They added that agencies seeking to pass regulations on “key matters” with broad economic or political implications must have a clear Congressional mandate.
The second case, Biden v. Missouri, 21A240, relates to a November regulation that requires health care workers in facilities that receive federal funds under Medicare and Medicaid programs to be vaccinated against the coronavirus unless they qualify for a medical or religious exemption . .
States led by Republican officials have challenged the regulation, securing injunctions against it that cover about half of the nation. Two federal appeals courts, in New Orleans and St. Louis, refused to suspend these injunctions while the appeal was progressing.
A third federal appeals court, in Atlanta, sided with the Biden administration. Judges Robin S. wrote a rationale designed to prevent health care workers, whose job is to improve patients’ health, from making them sicker.”
The Biden administration has argued that a federal law gives it broad power to enforce regulations regarding patient health and safety at facilities that receive federal funds. The act gives the Secretary of the Department of Health and Human Services general authority to issue regulations to ensure the “effective administration” of Medicare and Medicaid programs, and portions of statutes relating to various types of facilities generally also authorize the secretary to enforce the requirement to protect patient health and safety.
“It is hard to imagine a more exemplary health and safety situation than the requirement that staff in hospitals, nursing homes, and other medical facilities take the step of effectively preventing transmission of a potentially fatal virus to at-risk patients,” Attorney General Elizabeth Prilugar wrote in a Supreme Court briefing.
In response, Missouri and other state attorneys wrote that “a massive and unprecedented vaccine mandate for health care workers threatens to create a crisis in health care facilities in rural America.”

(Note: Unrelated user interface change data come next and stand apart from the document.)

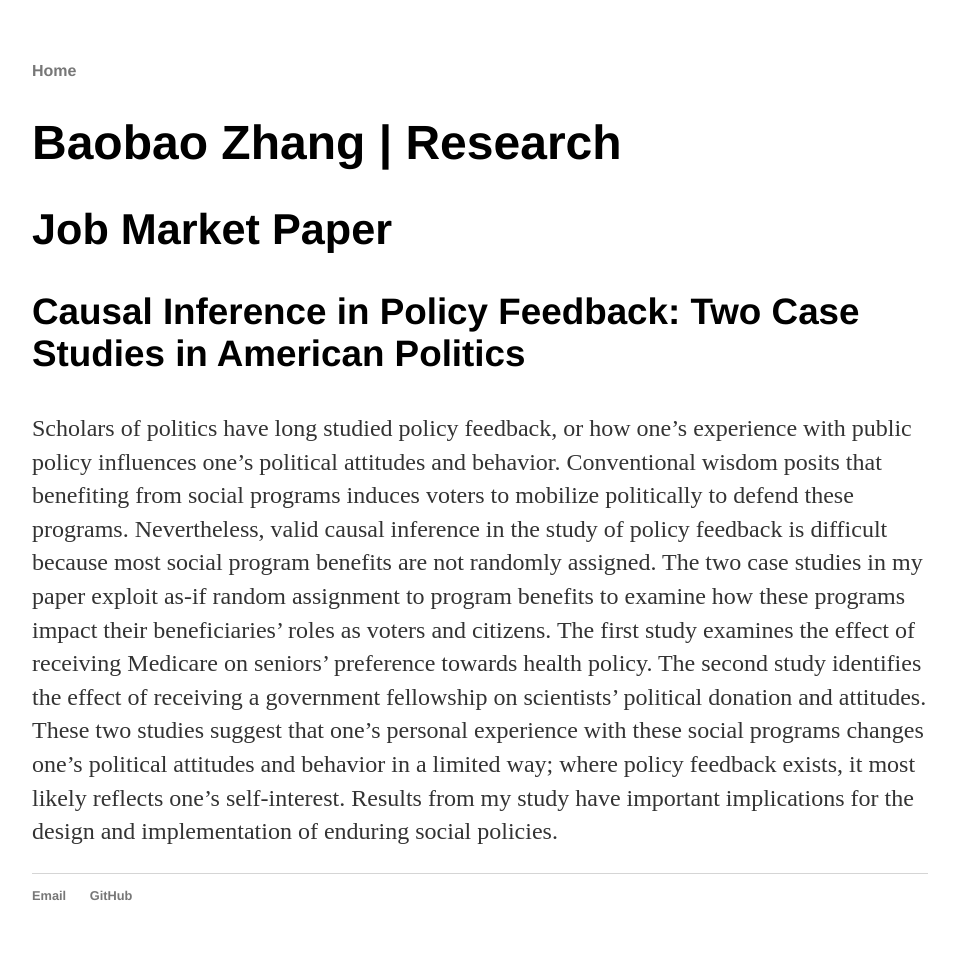
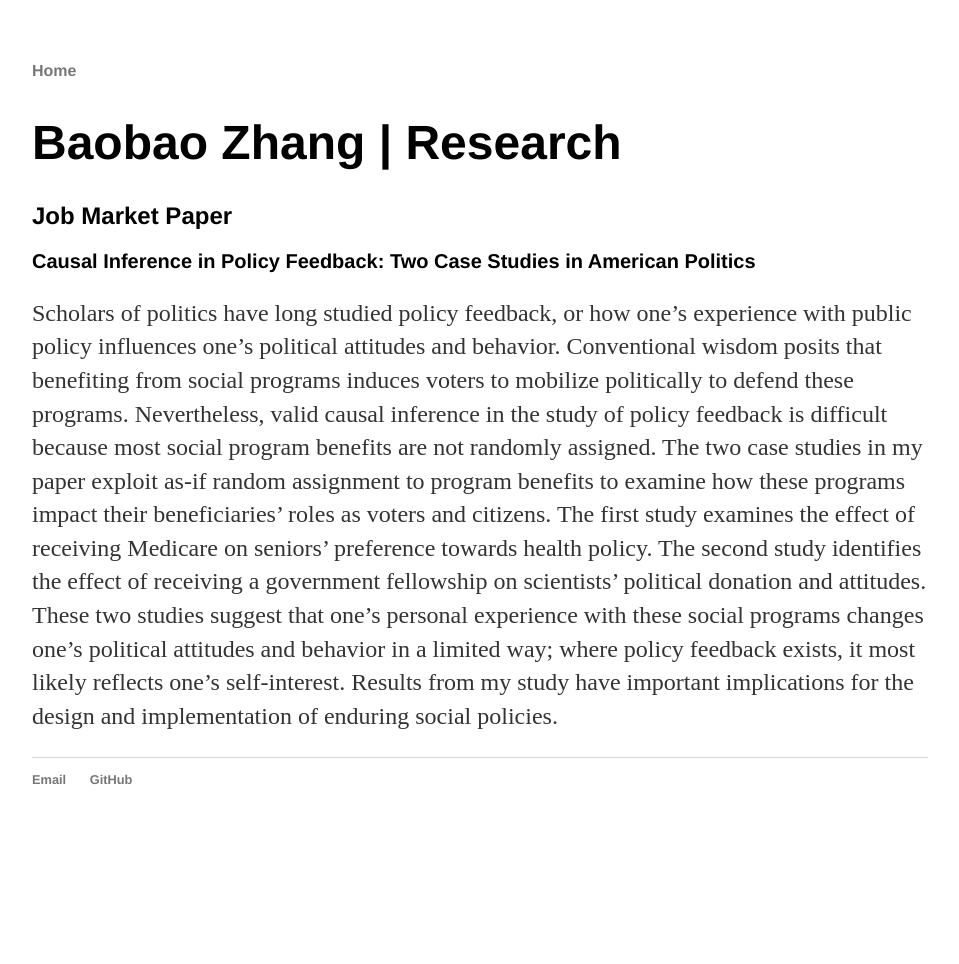
Before and after one commit to morganlivingston/baobaofzhang.github.io, a Jekyll site: the page built from research.html, in a window 1280 px wide. Shown: the whole page, without its empty margins (160-1119 px from the left). Built offline with Jekyll 4.4.1, drawn with Linux system fonts in a browser that asks for light colours; after the commit the page ends 900 px from its top, so only the background shows below that.

Commit message:
Update main.css

```diff
--- a/css/main.css
+++ b/css/main.css
@@ -7,9 +7,9 @@
 
 h1, h2, h3, h4 { font-family: 'Helvetica', 'Arial', 'Sans-Serif'; }
 h1 { font-size: 3em;  }
-h2 { font-size: 2.7em; }
-h3 { font-size: 2.3em; }
-h4 { font-size: 1.9em; }
+h2 { font-size: 1.5em; }
+h3 { font-size: 1.25em; }
+h4 { font-size: 1.15em; }
 
 nav ul, footer ul { font-size: 1em; font-family: 'Helvetica', 'Arial', 'Sans-Serif'; padding: 0px; list-style: none; font-weight: bold; }
 nav ul li, footer ul li { display: inline; margin-right: 20px; }
```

“The mandate will force millions of workers to choose between losing their jobs or complying with an illegal federal mandate,” they wrote. Had the judge not issued an injunction, they added, “last year’s healthcare heroes would have been out of work this year.”